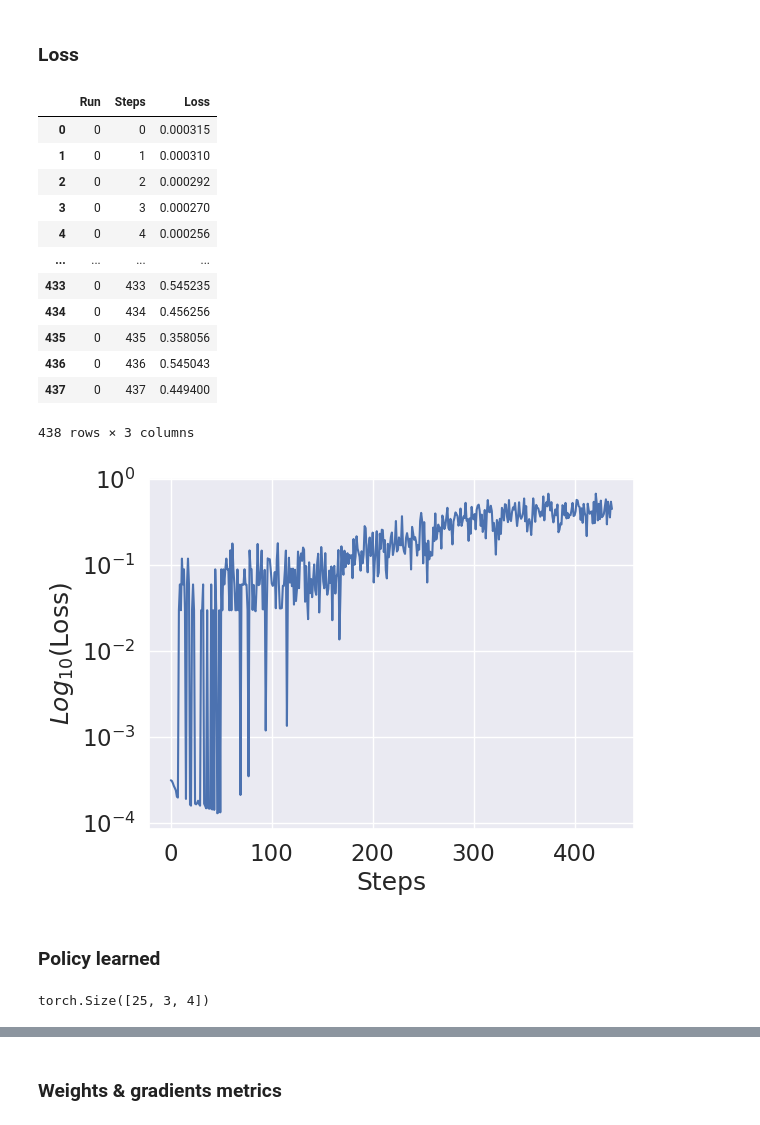
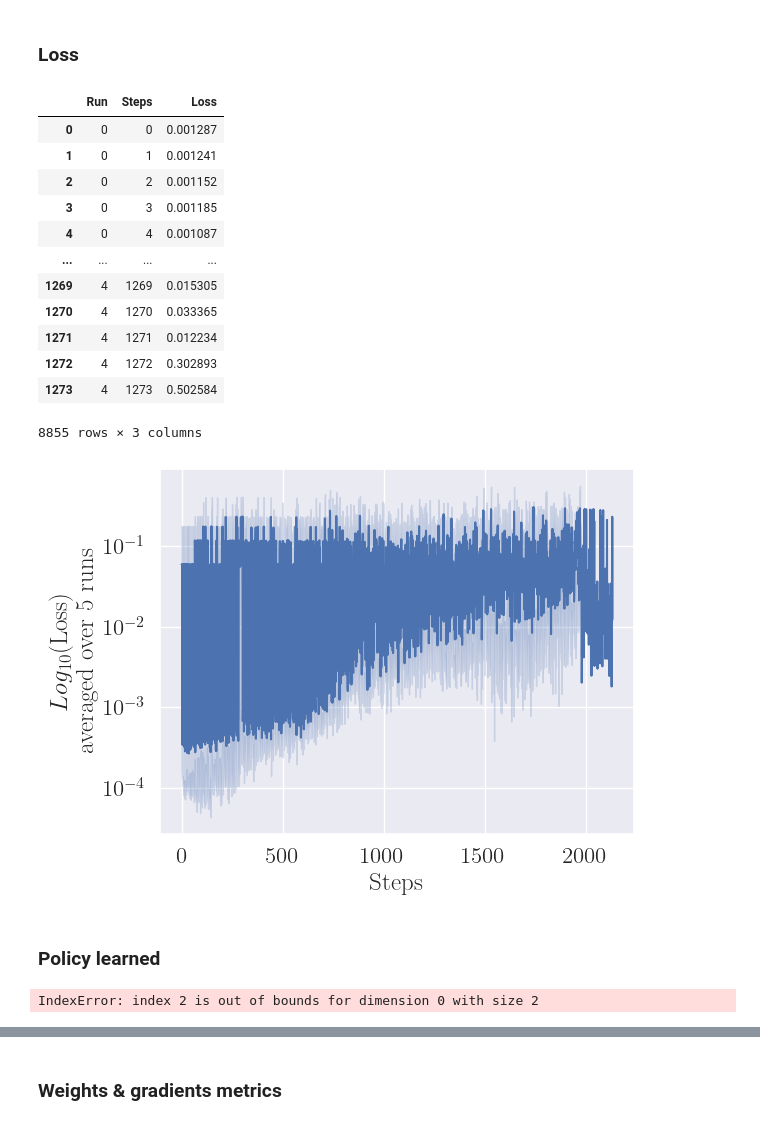
Before and after one commit to NiloufarRazmi/RL_Olfaction, a Jupyter notebook: TriangleTask/dqn_perso.ipynb, the cells around one changed output, grey strips where cells are left out. Saved outputs shown, nothing was run; the diff lists cells and outputs as text; code cells hidden in the pictures.

Commit message:
chore: use Tex fonts in plots

```diff
--- a/TriangleTask/dqn_perso.ipynb
+++ b/TriangleTask/dqn_perso.ipynb
@@ -97,8 +104,8 @@ logger.addHandler(handler)
 p = Params(
     # seed=42,
     seed=123,
-    n_runs=1,
-    total_episodes=50,
+    n_runs=5,
+    total_episodes=20,
     epsilon=0.5,
     alpha=1e-4,
     gamma=0.99,
@@ -108,7 +115,7 @@ p = Params(
     epsilon_min=0.2,
     epsilon_max=1.0,
     decay_rate=0.005,
-    epsilon_warmup=50,
+    epsilon_warmup=100,
     batch_size=32,
     # target_net_update=200,
     tau=0.005,
@@ -510,7 +517,7 @@ for run in range(p.n_runs):  # Run several times to account for stochasticity
         rewards[episode, run] = total_rewards
         steps[episode, run] = step_count
         logger.info(
-            f"Run: {run+1} - Episode: {episode} - Steps: {step_count} - Loss: {loss.item()}"
+            f"Run: {run+1}/{p.n_runs} - Episode: {episode+1}/{p.total_episodes} - Steps: {step_count} - Loss: {loss.item()}"
         )
     weights_val_stats.set_index("Index", inplace=True)
     biases_val_stats.set_index("Index", inplace=True)
@@ -673,7 +676,7 @@ plot_steps_and_rewards_dist(res, figpath=CURRENT_PATH)
 # %% [markdown]
 ### Loss
 # %%
-window_size = 10
+window_size = 1
 for idx, loss in enumerate(losses):
     current_loss = torch.tensor(loss, device=device)
     losses_rolling_avg = nn.functional.avg_pool1d(
@@ -693,37 +696,46 @@ for idx, loss in enumerate(losses):
 loss_df
 # %% [output]
 |  | Run | Steps | Loss |
-| 0 | 0 | 0 | 0.000315 |
-| 1 | 0 | 1 | 0.000310 |
-| 2 | 0 | 2 | 0.000292 |
-| 3 | 0 | 3 | 0.000270 |
-| 4 | 0 | 4 | 0.000256 |
+| 0 | 0 | 0 | 0.001287 |
+| 1 | 0 | 1 | 0.001241 |
+| 2 | 0 | 2 | 0.001152 |
+| 3 | 0 | 3 | 0.001185 |
+| 4 | 0 | 4 | 0.001087 |
 | ... | ... | ... | ... |
-| 433 | 0 | 433 | 0.545235 |
-| 434 | 0 | 434 | 0.456256 |
-| 435 | 0 | 435 | 0.358056 |
-| 436 | 0 | 436 | 0.545043 |
-| 437 | 0 | 437 | 0.449400 |
+| 1269 | 4 | 1269 | 0.015305 |
+| 1270 | 4 | 1270 | 0.033365 |
+| 1271 | 4 | 1271 | 0.012234 |
+| 1272 | 4 | 1272 | 0.302893 |
+| 1273 | 4 | 1273 | 0.502584 |
-438 rows × 3 columns
+8855 rows × 3 columns
 # %%
 fig, ax = plt.subplots()
 sns.lineplot(data=loss_df, x="Steps", y="Loss", ax=ax)
-ax.set(
-    ylabel=(
-        f"$Log_{{10}}(\\text{{Loss}})$\naveraged over {p.n_runs} runs"
-        if p.n_runs > 1
-        else "$Log_{10}(\\text{Loss})$"
+if USETEX:
+    ax.set(
+        ylabel=(
+            f"$Log_{{10}}(\mathrm{{Loss}})$\naveraged over {p.n_runs} runs"
+            if p.n_runs > 1
+            else "$Log_{10}(\mathrm{Loss})$"
+        )
     )
-)
+else:
+    ax.set(
+        ylabel=(
+            f"$Log_{{10}}(\\text{{Loss}})$\naveraged over {p.n_runs} runs"
+            if p.n_runs > 1
+            else "$Log_{10}(\\text{Loss})$"
+        )
+    )
 ax.set(xlabel="Steps")
 ax.set(yscale="log")
 fig.tight_layout()
 fig.patch.set_alpha(0)
 fig.patch.set_facecolor("white")
 fig.savefig(CURRENT_PATH / "loss.png", bbox_inches="tight")
 plt.show()
 # %% [output]
-[figure, old version]
+[figure, new version]
 # %% [markdown]
 ### Policy learned
 # %%
@@ -739,7 +751,7 @@ with torch.no_grad():
             q_values[tile_i, cue_i, :] = net(state).to(device)
 q_values.shape
 # %% [output]
-torch.Size([25, 3, 4])
+IndexError: index 2 is out of bounds for dimension 0 with size 2
 # %%
 def qtable_directions_map(qtable, rows, cols):
     """Get the best learned action & map it to arrows."""
```
Also changed, not shown: parts of 32 cells of this notebook, 2 other files.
^^^^
Word for word, reproduce the listing above; no image should be carried over.

**RESPONSE FOR THIS EXERCISE**:
Before and after one commit to NiloufarRazmi/RL_Olfaction, a Jupyter notebook: TriangleTask/dqn_perso.ipynb, the cells around one changed output, grey strips where cells are left out. Saved outputs shown, nothing was run; the diff lists cells and outputs as text; code cells hidden in the pictures.

Commit message:
chore: use Tex fonts in plots

```diff
--- a/TriangleTask/dqn_perso.ipynb
+++ b/TriangleTask/dqn_perso.ipynb
@@ -97,8 +104,8 @@ logger.addHandler(handler)
 p = Params(
     # seed=42,
     seed=123,
-    n_runs=1,
-    total_episodes=50,
+    n_runs=5,
+    total_episodes=20,
     epsilon=0.5,
     alpha=1e-4,
     gamma=0.99,
@@ -108,7 +115,7 @@ p = Params(
     epsilon_min=0.2,
     epsilon_max=1.0,
     decay_rate=0.005,
-    epsilon_warmup=50,
+    epsilon_warmup=100,
     batch_size=32,
     # target_net_update=200,
     tau=0.005,
@@ -510,7 +517,7 @@ for run in range(p.n_runs):  # Run several times to account for stochasticity
         rewards[episode, run] = total_rewards
         steps[episode, run] = step_count
         logger.info(
-            f"Run: {run+1} - Episode: {episode} - Steps: {step_count} - Loss: {loss.item()}"
+            f"Run: {run+1}/{p.n_runs} - Episode: {episode+1}/{p.total_episodes} - Steps: {step_count} - Loss: {loss.item()}"
         )
     weights_val_stats.set_index("Index", inplace=True)
     biases_val_stats.set_index("Index", inplace=True)
@@ -673,7 +676,7 @@ plot_steps_and_rewards_dist(res, figpath=CURRENT_PATH)
 # %% [markdown]
 ### Loss
 # %%
-window_size = 10
+window_size = 1
 for idx, loss in enumerate(losses):
     current_loss = torch.tensor(loss, device=device)
     losses_rolling_avg = nn.functional.avg_pool1d(
@@ -693,37 +696,46 @@ for idx, loss in enumerate(losses):
 loss_df
 # %% [output]
 |  | Run | Steps | Loss |
-| 0 | 0 | 0 | 0.000315 |
-| 1 | 0 | 1 | 0.000310 |
-| 2 | 0 | 2 | 0.000292 |
-| 3 | 0 | 3 | 0.000270 |
-| 4 | 0 | 4 | 0.000256 |
+| 0 | 0 | 0 | 0.001287 |
+| 1 | 0 | 1 | 0.001241 |
+| 2 | 0 | 2 | 0.001152 |
+| 3 | 0 | 3 | 0.001185 |
+| 4 | 0 | 4 | 0.001087 |
 | ... | ... | ... | ... |
-| 433 | 0 | 433 | 0.545235 |
-| 434 | 0 | 434 | 0.456256 |
-| 435 | 0 | 435 | 0.358056 |
-| 436 | 0 | 436 | 0.545043 |
-| 437 | 0 | 437 | 0.449400 |
+| 1269 | 4 | 1269 | 0.015305 |
+| 1270 | 4 | 1270 | 0.033365 |
+| 1271 | 4 | 1271 | 0.012234 |
+| 1272 | 4 | 1272 | 0.302893 |
+| 1273 | 4 | 1273 | 0.502584 |
-438 rows × 3 columns
+8855 rows × 3 columns
 # %%
 fig, ax = plt.subplots()
 sns.lineplot(data=loss_df, x="Steps", y="Loss", ax=ax)
-ax.set(
-    ylabel=(
-        f"$Log_{{10}}(\\text{{Loss}})$\naveraged over {p.n_runs} runs"
-        if p.n_runs > 1
-        else "$Log_{10}(\\text{Loss})$"
+if USETEX:
+    ax.set(
+        ylabel=(
+            f"$Log_{{10}}(\mathrm{{Loss}})$\naveraged over {p.n_runs} runs"
+            if p.n_runs > 1
+            else "$Log_{10}(\mathrm{Loss})$"
+        )
     )
-)
+else:
+    ax.set(
+        ylabel=(
+            f"$Log_{{10}}(\\text{{Loss}})$\naveraged over {p.n_runs} runs"
+            if p.n_runs > 1
+            else "$Log_{10}(\\text{Loss})$"
+        )
+    )
 ax.set(xlabel="Steps")
 ax.set(yscale="log")
 fig.tight_layout()
 fig.patch.set_alpha(0)
 fig.patch.set_facecolor("white")
 fig.savefig(CURRENT_PATH / "loss.png", bbox_inches="tight")
 plt.show()
 # %% [output]
-[figure, old version]
+[figure, new version]
 # %% [markdown]
 ### Policy learned
 # %%
@@ -739,7 +751,7 @@ with torch.no_grad():
             q_values[tile_i, cue_i, :] = net(state).to(device)
 q_values.shape
 # %% [output]
-torch.Size([25, 3, 4])
+IndexError: index 2 is out of bounds for dimension 0 with size 2
 # %%
 def qtable_directions_map(qtable, rows, cols):
     """Get the best learned action & map it to arrows."""
```
Also changed, not shown: parts of 32 cells of this notebook, 2 other files.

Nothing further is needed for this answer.